The final resolution is unsatisfactory. There is a hint of a happy ending; an epilogue was necessary to cement it.

“Verity, you have a choice,” he said gently. “We eat, we talk, we pass the evening with an attempt at civility. Or we fuck. It’s up to you.”

My Opinion: The Decline of Historical Romance

My frustration with so many romances of the last two decades is that they’ve lost the art of storytelling in favor of emotional overload. Nothing happens, but every minor issue is so dramatically addressed. It’s so overwrought.

Why has historical romance degraded to wallpaper irrelevance? Is this what audiences really want? Characters dressed in old-time garments, sipping tea? Books that superficially touch upon manners, but have tons of explicit sex scenes? Heroes asking for consent at every turn and page after page of emotional hand-wringing?

I guess it is, and I’m just not part of the cool kid’s club. Give me food and clothes porn, un-politically correct mindsets, heroes who dare to do wrong, heroines who’ll slap them right back, and salacious purple prose any day.

Final Analysis of Claiming the Courtesan
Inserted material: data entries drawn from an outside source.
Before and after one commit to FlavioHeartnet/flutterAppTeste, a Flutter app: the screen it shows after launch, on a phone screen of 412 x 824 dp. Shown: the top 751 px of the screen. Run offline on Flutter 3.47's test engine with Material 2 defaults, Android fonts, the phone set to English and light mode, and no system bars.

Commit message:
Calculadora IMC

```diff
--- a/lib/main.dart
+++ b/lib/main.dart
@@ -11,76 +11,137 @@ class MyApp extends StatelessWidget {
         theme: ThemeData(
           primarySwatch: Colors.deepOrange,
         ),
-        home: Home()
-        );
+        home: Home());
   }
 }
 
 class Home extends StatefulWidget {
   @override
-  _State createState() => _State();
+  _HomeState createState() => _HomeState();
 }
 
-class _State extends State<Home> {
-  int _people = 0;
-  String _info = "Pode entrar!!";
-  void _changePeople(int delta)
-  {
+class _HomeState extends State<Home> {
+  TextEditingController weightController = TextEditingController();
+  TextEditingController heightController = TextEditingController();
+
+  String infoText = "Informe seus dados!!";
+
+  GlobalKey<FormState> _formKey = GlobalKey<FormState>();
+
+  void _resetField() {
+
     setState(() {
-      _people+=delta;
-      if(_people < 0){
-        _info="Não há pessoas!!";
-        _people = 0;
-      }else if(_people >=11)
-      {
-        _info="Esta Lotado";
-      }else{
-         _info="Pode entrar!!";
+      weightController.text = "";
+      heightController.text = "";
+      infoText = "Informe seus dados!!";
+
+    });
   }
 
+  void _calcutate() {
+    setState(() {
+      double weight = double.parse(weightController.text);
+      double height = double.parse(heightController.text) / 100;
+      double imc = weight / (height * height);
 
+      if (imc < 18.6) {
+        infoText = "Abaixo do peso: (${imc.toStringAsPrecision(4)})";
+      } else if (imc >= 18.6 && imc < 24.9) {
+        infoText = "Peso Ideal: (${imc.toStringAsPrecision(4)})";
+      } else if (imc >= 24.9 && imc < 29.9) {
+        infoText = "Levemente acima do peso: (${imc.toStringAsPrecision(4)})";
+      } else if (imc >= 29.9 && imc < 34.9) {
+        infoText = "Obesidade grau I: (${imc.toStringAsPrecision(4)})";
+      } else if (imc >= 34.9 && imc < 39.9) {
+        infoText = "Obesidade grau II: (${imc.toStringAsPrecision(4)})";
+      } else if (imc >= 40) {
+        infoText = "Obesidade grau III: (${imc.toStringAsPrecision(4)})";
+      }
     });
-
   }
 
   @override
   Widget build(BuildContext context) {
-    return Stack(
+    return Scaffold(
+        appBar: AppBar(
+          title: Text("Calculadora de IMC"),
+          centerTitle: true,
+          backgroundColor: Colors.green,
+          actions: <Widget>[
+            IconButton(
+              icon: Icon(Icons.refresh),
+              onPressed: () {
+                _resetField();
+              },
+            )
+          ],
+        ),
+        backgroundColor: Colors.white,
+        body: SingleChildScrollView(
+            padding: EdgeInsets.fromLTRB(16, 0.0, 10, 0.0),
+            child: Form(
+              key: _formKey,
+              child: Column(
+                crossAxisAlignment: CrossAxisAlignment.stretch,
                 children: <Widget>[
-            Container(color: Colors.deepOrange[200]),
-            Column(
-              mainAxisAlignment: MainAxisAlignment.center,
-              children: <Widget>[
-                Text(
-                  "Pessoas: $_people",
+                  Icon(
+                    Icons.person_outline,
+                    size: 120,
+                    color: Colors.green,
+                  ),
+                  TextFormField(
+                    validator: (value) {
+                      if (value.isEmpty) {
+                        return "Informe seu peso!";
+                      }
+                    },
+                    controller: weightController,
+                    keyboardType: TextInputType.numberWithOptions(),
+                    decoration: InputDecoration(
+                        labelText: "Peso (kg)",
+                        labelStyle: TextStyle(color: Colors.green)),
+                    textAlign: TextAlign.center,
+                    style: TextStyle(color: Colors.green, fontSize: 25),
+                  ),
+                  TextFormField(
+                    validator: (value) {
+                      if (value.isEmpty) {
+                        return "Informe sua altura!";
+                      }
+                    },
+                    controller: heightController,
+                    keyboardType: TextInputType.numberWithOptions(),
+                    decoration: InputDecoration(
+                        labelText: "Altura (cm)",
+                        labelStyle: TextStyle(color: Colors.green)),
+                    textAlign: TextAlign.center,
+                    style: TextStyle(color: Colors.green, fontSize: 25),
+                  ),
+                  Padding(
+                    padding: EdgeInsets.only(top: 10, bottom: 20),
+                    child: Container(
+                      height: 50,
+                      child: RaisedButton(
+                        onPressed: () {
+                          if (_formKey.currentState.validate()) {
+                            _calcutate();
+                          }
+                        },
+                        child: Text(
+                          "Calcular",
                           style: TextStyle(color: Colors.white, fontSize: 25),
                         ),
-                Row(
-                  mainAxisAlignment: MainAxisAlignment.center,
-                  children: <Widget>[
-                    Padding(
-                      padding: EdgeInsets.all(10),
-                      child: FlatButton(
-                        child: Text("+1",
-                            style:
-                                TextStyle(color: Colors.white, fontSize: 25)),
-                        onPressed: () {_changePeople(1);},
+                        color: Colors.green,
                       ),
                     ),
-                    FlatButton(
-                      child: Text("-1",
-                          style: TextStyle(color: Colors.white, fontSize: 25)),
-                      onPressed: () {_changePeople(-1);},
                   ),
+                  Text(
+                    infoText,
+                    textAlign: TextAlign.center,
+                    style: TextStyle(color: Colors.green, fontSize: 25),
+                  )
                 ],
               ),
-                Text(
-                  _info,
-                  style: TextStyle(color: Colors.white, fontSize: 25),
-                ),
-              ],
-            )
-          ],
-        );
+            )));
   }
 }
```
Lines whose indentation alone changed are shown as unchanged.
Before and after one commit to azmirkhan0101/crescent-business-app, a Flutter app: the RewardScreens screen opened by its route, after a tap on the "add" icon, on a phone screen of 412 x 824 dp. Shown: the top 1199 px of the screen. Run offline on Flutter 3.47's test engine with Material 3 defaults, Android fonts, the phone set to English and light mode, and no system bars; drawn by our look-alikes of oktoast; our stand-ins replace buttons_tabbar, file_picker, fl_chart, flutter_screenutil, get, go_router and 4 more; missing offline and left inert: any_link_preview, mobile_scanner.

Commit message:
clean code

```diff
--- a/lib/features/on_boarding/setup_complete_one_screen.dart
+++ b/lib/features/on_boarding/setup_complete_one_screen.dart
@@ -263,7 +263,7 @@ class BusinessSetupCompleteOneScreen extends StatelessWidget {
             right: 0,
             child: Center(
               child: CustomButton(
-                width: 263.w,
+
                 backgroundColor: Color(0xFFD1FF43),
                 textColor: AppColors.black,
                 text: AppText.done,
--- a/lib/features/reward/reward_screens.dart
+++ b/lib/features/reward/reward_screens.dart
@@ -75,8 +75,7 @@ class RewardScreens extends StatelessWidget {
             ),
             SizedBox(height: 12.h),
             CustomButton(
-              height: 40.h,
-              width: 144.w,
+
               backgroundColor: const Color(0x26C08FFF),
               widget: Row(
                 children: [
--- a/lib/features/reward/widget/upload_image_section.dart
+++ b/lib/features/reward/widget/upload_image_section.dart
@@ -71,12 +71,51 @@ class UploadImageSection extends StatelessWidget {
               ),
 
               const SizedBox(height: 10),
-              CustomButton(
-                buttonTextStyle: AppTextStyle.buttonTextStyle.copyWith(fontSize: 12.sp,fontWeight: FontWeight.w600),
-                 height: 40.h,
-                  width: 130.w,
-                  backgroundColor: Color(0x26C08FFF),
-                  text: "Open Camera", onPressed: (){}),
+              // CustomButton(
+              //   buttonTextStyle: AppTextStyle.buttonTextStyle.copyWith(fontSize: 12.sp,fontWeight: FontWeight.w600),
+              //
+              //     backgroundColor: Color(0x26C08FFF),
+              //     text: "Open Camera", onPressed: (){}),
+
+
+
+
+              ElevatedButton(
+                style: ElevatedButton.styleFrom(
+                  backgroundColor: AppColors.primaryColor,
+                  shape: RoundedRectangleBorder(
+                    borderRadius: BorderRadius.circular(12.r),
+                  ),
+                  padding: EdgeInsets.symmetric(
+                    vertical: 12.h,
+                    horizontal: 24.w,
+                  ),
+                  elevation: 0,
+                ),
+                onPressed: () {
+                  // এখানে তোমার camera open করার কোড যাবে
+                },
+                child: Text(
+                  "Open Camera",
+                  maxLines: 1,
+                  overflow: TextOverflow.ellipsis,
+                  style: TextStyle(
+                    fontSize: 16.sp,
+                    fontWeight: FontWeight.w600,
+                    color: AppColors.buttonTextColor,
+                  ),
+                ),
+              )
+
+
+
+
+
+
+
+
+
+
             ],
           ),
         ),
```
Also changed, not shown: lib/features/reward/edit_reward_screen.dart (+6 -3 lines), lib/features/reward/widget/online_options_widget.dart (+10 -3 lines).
This book could have sparked a retro genre of 21st-century bodice rippers, rather than just being a gimmick of a plot that led to a bit of controversy. If I want to read a romance with power struggles and dominance issues between the hero and heroine, they rarely exist in historical romances anymore. Those books have been diluted to blandness. Historicals are all so cookie-cutter. I’d have to contemporary-set BDSM romances, New Adult erotica, or paranormal fantasy to look for my spice. However, I’m just not interested in those genres.

This was such a shame. Claiming the Courtesan could have been something special, but it was bogged down in psychological analysis and not enough substance.

A wise rapper, Redman, once said, “If you gotta be a monkey, be a gorilla.” If you’re going to pen a bodice ripper, go balls-to-wall crazy with it. Have no shame about it. Be proud to be outrageous. Otherwise, stick to what everyone else writes because, apparently, it does sell.

2 Stars

Rating Report Card
Plot
1.5
Characters
1.5
Writing
1.5
Chemistry
4
Fun Factor
1.5
Cover
3.5
Overall: 2.3